Thursday, 23 January 2014

O'Donnell + Tuomey at LSE

Late last year I began working in the Students' Unions at both the University of the Arts London and London School of Economics and Political Science. While the former might seem like a more obvious choice of employment for a design nerd like me, you're about to find out why working at LSESU is just as attractive: at the beginning of this term we moved into a brand spanking new Irish-designed architectural icon! The Saw Swee Hock Student Centre (or simply the Students' Union building, as my colleagues and I would much rather call it) is the latest red brick behemoth to come from O'Donnell + Tuomey Architects. It's their second building in the city (The Photographers' Gallery is their first) and houses activity spaces, a bar and cafes, a fully kitted-out gym, various student services and a massive basement venue, all for the students of LSE.

LSE's city-centre campus in Aldwych is small and tightly packed (but with this new building and the New Academic Building it's gradually spreading towards Lincoln's Inn Fields). It's a permeable campus: you can wander through its streets without passing through gates or being walled in, and the Saw Swee Hock Student Centre sits at the meeting point of a number of the campus' streets. An inspiration for the architects was the extent of activity within LSE that takes place on these campus streets: Houghton Street in particular is full of student and society activity seemingly every hour of every day and is lined with noticeboards full of posters and flyers. Seeing this street activity, O'Donnell + Tuomey created a design which would bring the streets of the campus into the new Students' Union building: you can see this in the building's airy spaces, the way in which you find yourself wandering from floor to floor and the materials you're surrounded by: concrete, wood and above all brick. The material use also makes for a wonderfully tactile building, mixing a variety of surfaces, textures and colours to great effect.

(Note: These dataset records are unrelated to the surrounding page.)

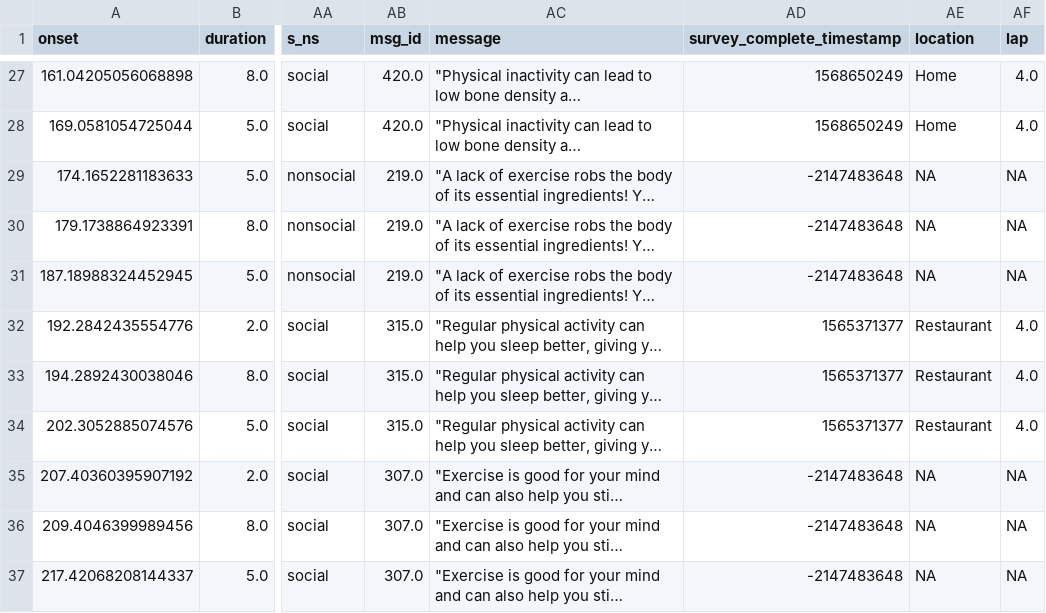
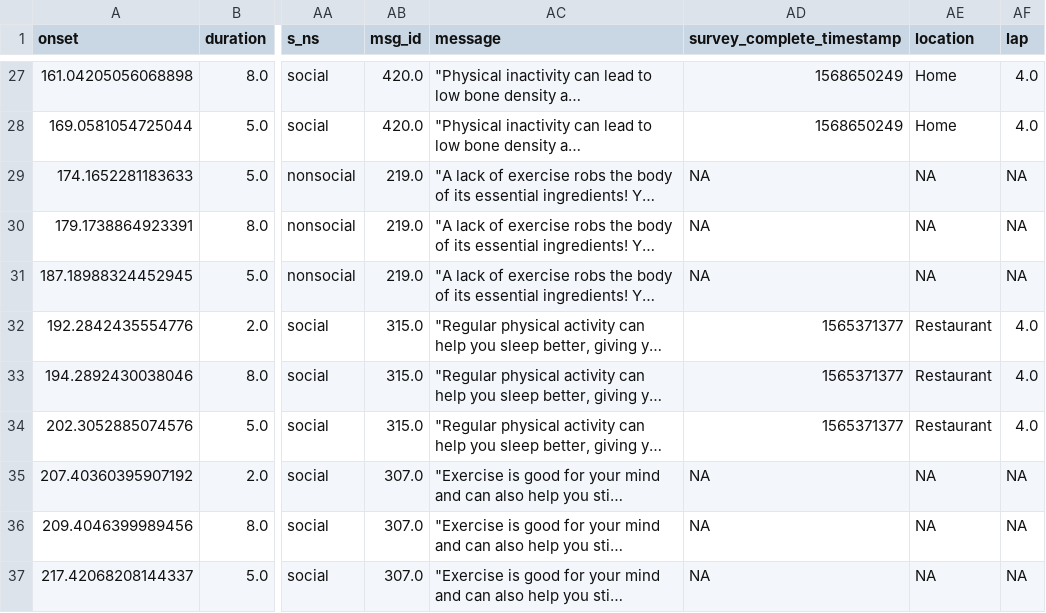
Before and after one commit to AlexanderBendeck/neurofit-study, a CSV file: data_merge/data_clean/sub-1055_task-HealthMessage_run-01_events_all_vars.csv, drawn as a sheet; only a part is shown, gaps mark what is left out; long unchanged cells end in …; the diff covers the shown part only; the diff names each change by its address in the sheet, - before the commit and + after, or states it on an @@ line.

```diff
--- a/data_merge/data_clean/sub-1055_task-HealthMessage_run-01_events_all_vars.csv
+++ b/data_merge/data_clean/sub-1055_task-HealthMessage_run-01_events_all_vars.csv
-AD29:AD31 (survey_complete_timestamp): -2147483648
+AD29:AD31 (survey_complete_timestamp): NA
-AD35:AD37 (survey_complete_timestamp): -2147483648
+AD35:AD37 (survey_complete_timestamp): NA
```
Also changed, not shown: 24 edited cells elsewhere in this file, data_merge/data_clean/sub-1055_task-HealthMessage_run-02_events_all_vars.csv, data_merge/data_clean/sub-1089_task-HealthMessage_run-01_events_all_vars.csv, 37 other files.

Another key feature of the building is the service core, cased in brightly coloured metal and dubbed a 'totem pole'. The colour palette used here and extended into some other parts of the building (such as the bright yellow toilet areas) isn't as typical of the architects as the cast concrete, use of brick and regular splashes of iron oxide are. I'm not sure I particularly like this spine of brightly-coloured panels but that's probably not that important: the totem pole is the main area for postering in the building, so is likely to be covered in invites to join societies, prompts to vote in LSESU elections and posters for events before too long, bringing in that idea of postering that the architects saw on Houghton Street.

One of the most striking features of the building - particularly from the outside - is the brickwork, done at certain points of the building in such a way as to look perforated (pictured at the top). This has prompted some LSE students to nickname the building the Cheesegrater (they don't seem to know that the moniker is already taken by Richard Rogers' 122 Leadenhall Street), but nonetheless creates the effect that the exterior walls begin to open up and allow the interiors to peek through. It's particularly useful for spaces that could do with light but shouldn't be completely on show, such as the gym and the multi-faith space but features in other spaces too, including my new office. The perforated effect doesn't seem to rob spaces of light, and I'm curious to see if in the summertime it keeps interior spaces that little bit cooler.

This is a building with a massive budget (£21.5 million, last I heard), and you can really see it: from impeccable finishing to Olympic-standard gym equipment no expense has been spared. It's also got impressive eco credentials: BREEAM has deemed it Outstanding. I'm looking forward to being in close contact with this place over the coming months and seeing how it stands up over time and use: it's a beautiful space and all looks great on paper, hopefully remains as thoroughly enjoyable to use as it is to look at.

Image 1 via LSESU, images 2 - 6 via LSE in Pictures